We all love being quality control for our loved ones who like to bake. Whether it’s a batch of extra-chewy chocolate chip cookies or a classic vanilla sponge cake, there’s no denying that eating sugary treats makes you feel good. But, for those who are doing the baking of these tasty treats, there are benefits beyond being the favorite friend in the group – there are also psychological benefits that go along with it too.
There have been studies that have shown how creative activities such as baking and knitting, can contribute to an overall sense of well-being. Donna Pincus, an associate professor of psychological and brain sciences at Boston University, spoke to HuffPost and said there’s “a stress relief that people get from having some kind of an outlet and a way to express themselves.”

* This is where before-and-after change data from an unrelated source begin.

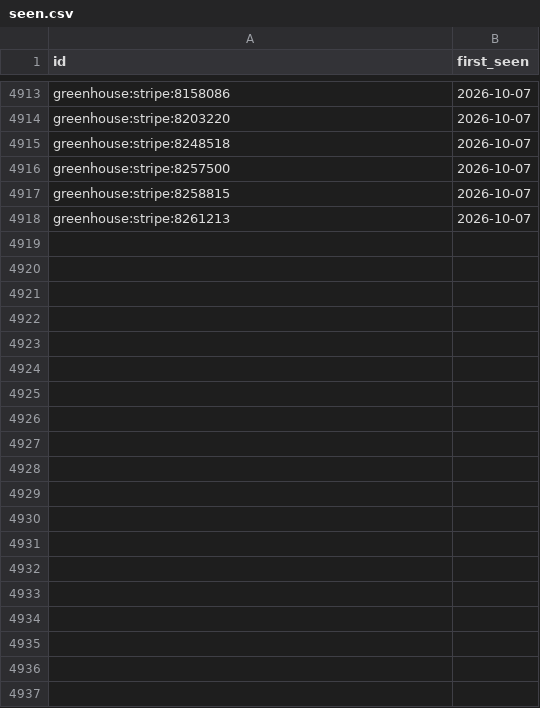
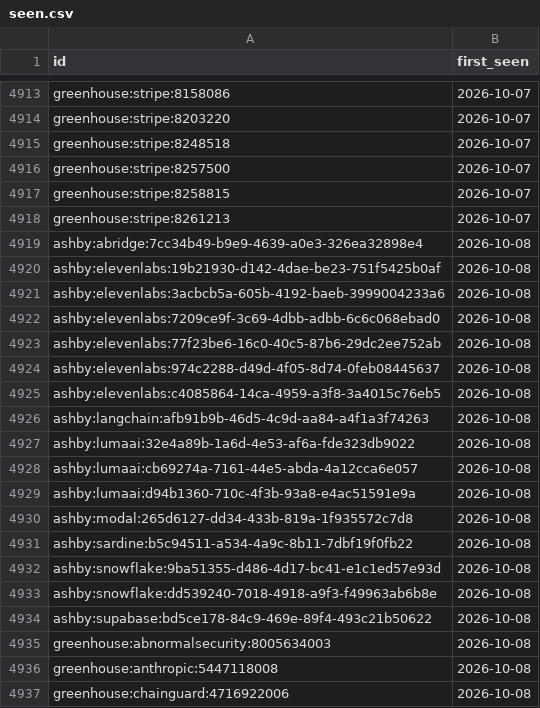
Before and after one commit to sarajmcghee/ai-job-radar, a CSV file: data/seen.csv, drawn as a sheet; only a part is shown, gaps mark what is left out; the diff covers the shown part only.

```diff
--- a/data/seen.csv
+++ b/data/seen.csv
@@ -4918 +4918,20 @@ greenhouse:stripe:8258815,2026-10-07
 greenhouse:stripe:8261213,2026-10-07
+ashby:abridge:7cc34b49-b9e9-4639-a0e3-326ea32898e4,2026-10-08
+ashby:elevenlabs:19b21930-d142-4dae-be23-751f5425b0af,2026-10-08
+ashby:elevenlabs:3acbcb5a-605b-4192-baeb-3999004233a6,2026-10-08
+ashby:elevenlabs:7209ce9f-3c69-4dbb-adbb-6c6c068ebad0,2026-10-08
+ashby:elevenlabs:77f23be6-16c0-40c5-87b6-29dc2ee752ab,2026-10-08
+ashby:elevenlabs:974c2288-d49d-4f05-8d74-0feb08445637,2026-10-08
+ashby:elevenlabs:c4085864-14ca-4959-a3f8-3a4015c76eb5,2026-10-08
+ashby:langchain:afb91b9b-46d5-4c9d-aa84-a4f1a3f74263,2026-10-08
+ashby:lumaai:32e4a89b-1a6d-4e53-af6a-fde323db9022,2026-10-08
+ashby:lumaai:cb69274a-7161-44e5-abda-4a12cca6e057,2026-10-08
+ashby:lumaai:d94b1360-710c-4f3b-93a8-e4ac51591e9a,2026-10-08
+ashby:modal:265d6127-dd34-433b-819a-1f935572c7d8,2026-10-08
+ashby:sardine:b5c94511-a534-4a9c-8b11-7dbf19f0fb22,2026-10-08
+ashby:snowflake:9ba51355-d486-4d17-bc41-e1c1ed57e93d,2026-10-08
+ashby:snowflake:dd539240-7018-4918-a9f3-f49963ab6b8e,2026-10-08
+ashby:supabase:bd5ce178-84c9-469e-89f4-493c21b50622,2026-10-08
+greenhouse:abnormalsecurity:8005634003,2026-10-08
+greenhouse:anthropic:5447118008,2026-10-08
+greenhouse:chainguard:4716922006,2026-10-08
```
Also changed, not shown: 40 added rows elsewhere in this file, data/trends.csv, 8 other files.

Baking helps the baker actually practice mindfulness in a fun way since it requires the person to focus on following a specific set of directions in a certain order. This means that most of the decisions have already been made, allowing the person baking to concentrate on the details, which actually takes your mind away from outside stressors and anxieties.
Julie Ohana works as a licensed clinical social worker and culinary art therapist. Ohana explained to HuffPost the therapeutic effects of baking as it helps the person practice the “balance of the moment and the bigger picture.” While you’re measuring and mixing ingredients, you’re probably not thinking of anything else except the finished product and how it’ll all come together to create a beautiful final product. And after the baked good comes out of the oven, you’ll probably be thinking about how and when you want to share it with your loved ones.
Sharing your desserts for caring purposes, not for competition or attention, is actually another great mood-booster because it makes you “feel like you’ve done something good for the world, which perhaps increases your meaning in life and connection with other people,” Pincus explained.
Sharing desserts can also serve as a means of communication. Professor of psychological and brain sciences at the University of Massachusetts, Susan Whitbourne, explains that “it can be helpful for people who have difficulty expressing their feelings in words to show thanks, appreciation, or sympathy with baked goods.”